Following last week’s headspinning climax where the young Viking Ashildr was granted immortality, The Woman Who Lived surges forward in time to 17th century England to pick up the story. The hapless Vikings are long gone (though they can still be found elsewhere on the BBC) and highwaymen now run amok through London with one in particular drawing the attention of the Doctor as he arrives in search of an alien artefact.
Less the second half of a two-parter as the second of two related standalone stories (the Spectre to last week’s Skyfall, if you like a topical comparison), The Woman Who Lived picks up the threads of last week’s episode as the Doctor is challenged by Ashildr’s (or “Me” as she now likes to be known) immortality as well as his own.

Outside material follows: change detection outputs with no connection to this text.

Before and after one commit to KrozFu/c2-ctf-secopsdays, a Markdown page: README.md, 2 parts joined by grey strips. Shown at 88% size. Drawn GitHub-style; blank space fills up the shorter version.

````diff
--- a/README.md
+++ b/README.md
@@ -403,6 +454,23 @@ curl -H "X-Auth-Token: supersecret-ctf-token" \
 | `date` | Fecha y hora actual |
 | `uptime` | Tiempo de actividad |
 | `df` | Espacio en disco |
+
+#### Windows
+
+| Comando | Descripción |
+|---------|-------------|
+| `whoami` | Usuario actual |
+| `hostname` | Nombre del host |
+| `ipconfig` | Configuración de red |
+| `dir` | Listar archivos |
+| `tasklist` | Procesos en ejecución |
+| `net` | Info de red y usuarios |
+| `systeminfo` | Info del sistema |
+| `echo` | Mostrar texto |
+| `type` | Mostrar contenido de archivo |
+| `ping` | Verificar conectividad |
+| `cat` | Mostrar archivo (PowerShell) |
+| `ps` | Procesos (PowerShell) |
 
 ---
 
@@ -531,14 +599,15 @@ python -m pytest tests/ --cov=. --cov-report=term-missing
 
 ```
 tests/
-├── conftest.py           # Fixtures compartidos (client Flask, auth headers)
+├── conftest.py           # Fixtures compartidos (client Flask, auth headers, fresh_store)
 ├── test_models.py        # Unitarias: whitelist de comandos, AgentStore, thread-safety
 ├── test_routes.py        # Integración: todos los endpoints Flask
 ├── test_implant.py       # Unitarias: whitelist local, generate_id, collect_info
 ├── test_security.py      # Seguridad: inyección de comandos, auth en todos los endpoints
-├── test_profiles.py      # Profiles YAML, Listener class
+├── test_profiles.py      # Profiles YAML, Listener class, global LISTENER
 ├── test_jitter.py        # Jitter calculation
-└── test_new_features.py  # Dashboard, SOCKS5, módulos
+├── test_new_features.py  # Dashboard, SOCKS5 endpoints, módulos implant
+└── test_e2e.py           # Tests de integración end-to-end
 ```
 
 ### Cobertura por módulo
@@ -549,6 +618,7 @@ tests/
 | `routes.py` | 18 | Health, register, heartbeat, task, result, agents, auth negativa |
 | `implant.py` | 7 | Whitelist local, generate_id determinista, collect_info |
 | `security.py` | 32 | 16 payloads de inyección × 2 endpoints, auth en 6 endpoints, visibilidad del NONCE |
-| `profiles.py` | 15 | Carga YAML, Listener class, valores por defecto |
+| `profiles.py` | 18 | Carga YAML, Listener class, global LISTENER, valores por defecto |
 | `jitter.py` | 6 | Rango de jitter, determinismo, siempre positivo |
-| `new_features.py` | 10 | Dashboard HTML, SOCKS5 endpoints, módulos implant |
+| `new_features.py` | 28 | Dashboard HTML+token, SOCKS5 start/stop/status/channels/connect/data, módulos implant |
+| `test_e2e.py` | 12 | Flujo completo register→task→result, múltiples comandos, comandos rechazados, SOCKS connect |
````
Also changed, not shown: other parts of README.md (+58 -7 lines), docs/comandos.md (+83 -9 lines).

It’s a tense, passionate, thoroughly fascinating story that excels when exploring themes of life and death, but falters when its focus shifts elsewhere.
Whilst The Girl Who Died relied too heavily on slapstick comedy, this week’s story couldn’t be more different tonally with director Edward Bazalgette evoking the haunting mood of a Victorian ghost story as the Doctor and Ashildr creep through creaky mansions and moonlit forests whilst a monster lurks in the shadows.
It’s also unfolds at a much steadier pace to its predecessor as writer Catherine Tregenna – who, Torchwood fans will be aware, has a knack for character driven pieces – favours a dialogue heavy approach in what essentially amounts to an sizzling two-hander between Peter Capaldi and Game of Thrones’ Maisie Williams – an emotionally charged confrontation that brings out the best in both performers.
Now immortal, Ashildr knows what it’s like to live forever. Her endless experiences of life and loss mean there are some intriguing parallels to be drawn between her and the Doctor. Both know eternal life is a curse rather than a blessing. Loved ones are lost and even memories fade in time. Which begs the question of why the Doctor would inflict such suffering on a young girl in the first place?
In the centuries since we last met her, Ashildr has lived many lives. She’s been a surgeon, a warrior and now a notorious highwayman (with a surprisingly deep voice – a brilliant nod to Miranda Richardson’s The Shadow in Blackadder the Third). It’s a very Time Lord-esque existence – travelling in search of adventure, saving the day then leaving before the fallout – and The Woman Who Lived is clever to expose the dangers of the Doctor’s lifestyle.
Ashildr has repeatedly seen the people she loves most die and the scars of her experiences have caused her to become “desensitised to the world” as she refuses to get close to anyone lest they too blow away like smoke in a moment. These are the very things the Doctor most fears he will become.
After being wasted somewhat in the previous episode, it’s great to see Maisie Williams sink her teeth into a meatier role this time out. Her unrivalled ability to appear wise beyond her years comes into play here in a character who has lived far beyond what her looks suggest, and Williams is able to run through a whole gamut of emotions as the Doctor’s return sparks some terrible memories for Ashildr.
It’s all pretty bleak stuff – especially the uncomfortably wrenching moment where Ashildr is seen mourning her dead children – which is perhaps why Tregenna tries unsuccessfully to lighten the mood. Attempts to insert broad comedy hijinks into proceedings, including bumbling guards, a fire-breathing humanoid lion and a pun-spouting highwayman (Rufus Hound in a brief but lively turn), sit awkwardly alongside the largely introspective tone.
These wild lurches in tone lead to a chaotic final act that sees the moody atmosphere give way to something more akin to an apocalyptic disaster movie as Ashildr inadvertently welcomes an alien invasion from another world. This sudden burst of daft, bombastic action is completely out of place with the rest of the episode, which relies on character driven performances for its thrills, and rather dilutes the impact of the final scenes.
It still manages to end on an intriguing note, though, as we spot Ashildr lurking behind Clara moments after she warned the Doctor she would be watching over his discarded companions. Is this the last time we’ll see Ashildr? Is the Doctor about to lose another loved one? Will she be the one to send him over to Ashildr’s side? The questions are mounting as we barrel towards the series finale.
The Woman Who Lived is by no means a perfect episode, suffering from a lurching tone and underserved guest stars, but it’s also a fascinating character study on the price of defying death that’s backed up by superb performances from Peter Capaldi and Maisie Williams. Sure, it’s not a satisfying whole, but in parts this is one of the most gripping and challenging Doctor Who stories in quite some time.
Click here to watch Doctor Who: The Woman Who Lived on BBC iPlayer